Israeli Startup Harnesses Algae to Treat Wastewater in Developing World
Aquanos' trick is to use algae to provide oxygen for the germs breaking down our waste to breathe, rather than break the bank pumping in the gas.
for Haaretz, with Ruth Schuster
Only 10% of people on Earth have access to safe water, says the Water Organization, a nonprofit headquartered in Chennai, India. That means 90% may have to drink foul water, at a vast cost to their health. One obstacle to resolving the problem is that two key technologies, wastewater treatment and desalination, are very expensive, and very heavy on energy use. Now an Israeli company says it has a low-cost, energy-positive solution, notably appropriate for the capital-poor developing world – merely by adding aquatic weeds to the equation.
Given its present condition, it’s hard to believe that during the late Ottoman period this building was one of the most famous in Palestine.

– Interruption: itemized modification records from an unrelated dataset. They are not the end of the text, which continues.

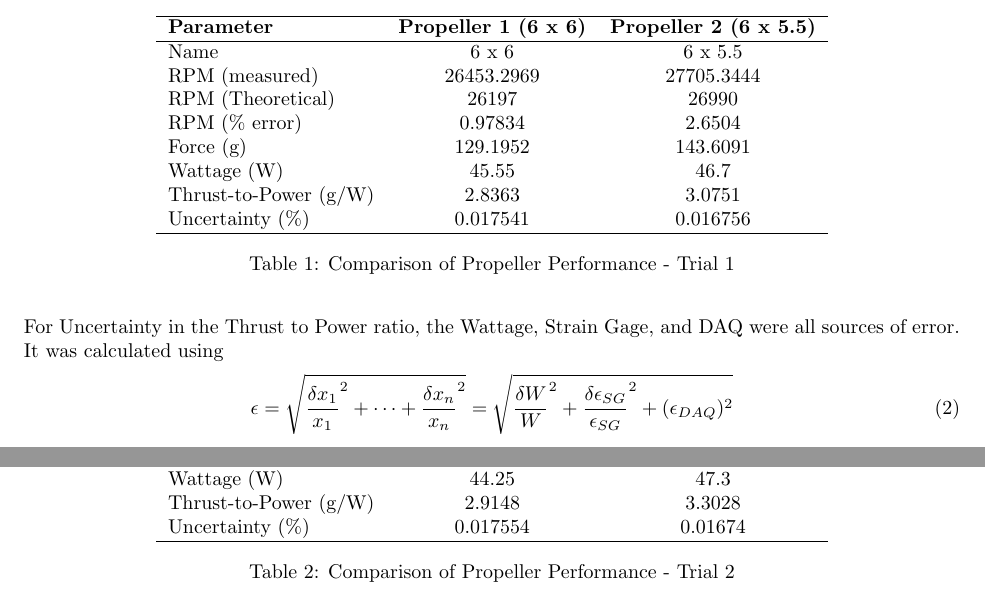
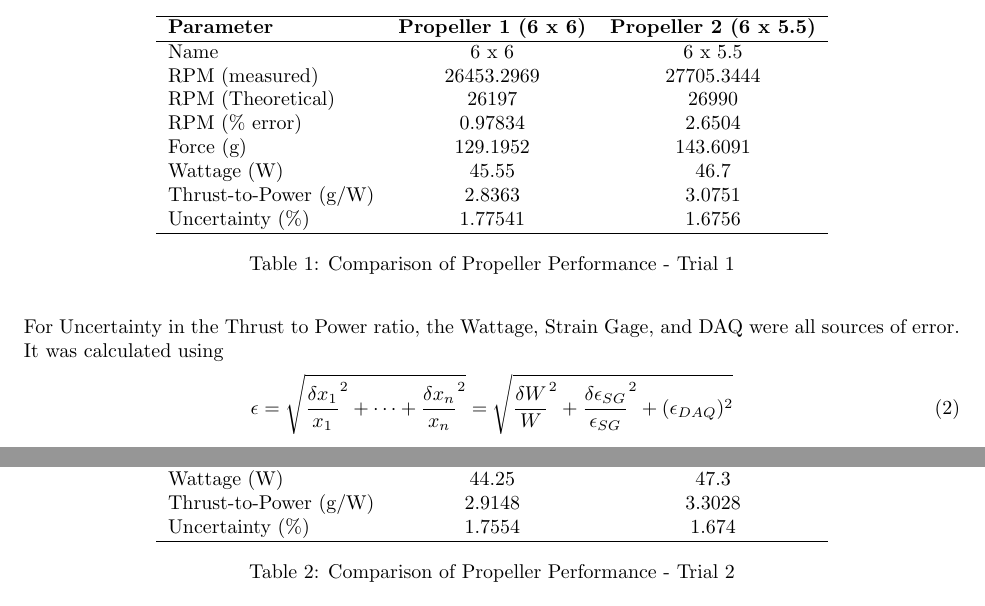
Before and after one commit to Polkadoty/mechatronics-systems, a LaTeX document (Final Project/finalprojectreport.tex): two parts of pages 6 and 7 of 9, joined at a grey line, cut so that both start at the same text. Compiled offline with pdfLaTeX.

Commit message:
Update finalprojectreport.tex
percents are now percents lol

```diff
--- a/Final Project/finalprojectreport.tex
+++ b/Final Project/finalprojectreport.tex
@@ -187,7 +187,7 @@ Variables:
   Force (g) & 129.1952 & 143.6091 \\
   Wattage (W) & 45.55 & 46.7 \\
   Thrust-to-Power (g/W) & 2.8363 & 3.0751 \\
-  Uncertainty (\%) & 0.017541 & 0.016756 \\
+  Uncertainty (\%) & 1.77541 & 1.6756 \\
   \hline
   \end{tabular}
   \caption{Comparison of Propeller Performance - Trial 1}
@@ -208,7 +208,7 @@ Variables:
   Force (g) & 128.9811 & 146.1474 \\
   Wattage (W) & 44.25 & 47.3 \\
   Thrust-to-Power (g/W) & 2.9148 & 3.3028 \\
-  Uncertainty (\%) & 0.017554 & 0.01674 \\
+  Uncertainty (\%) & 1.7554 & 1.674 \\
   \hline
   \end{tabular}
   \caption{Comparison of Propeller Performance - Trial 2}
```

650 words. For Moment Magazine, July 2017.
A Ku Klux Klan banner shocks a small town—and brings back memories of deeply rooted prejudices.
1500 words for Moment Magazine, May 2017.
Recent research at Colorado State University suggests there is a strong link between some classes of pesticides and mental-health issues such as depression.
800 words for Agriview, May 2016
Faris Altamimi, Hamed Alyami and Tim Alruwaili are among the 131 students this term at the Wisconsin English Second Language Institute, better known by its acronym WESLI.
500 words for Isthmus, March 2015.
Brent looks terrible. The whole right side of his face is purple and scabbed over. Still, he smiles. “I fell off Monona Terrace,” he says, laughing. “Forgot my parachute.”
500 words for Isthmus, April 2015.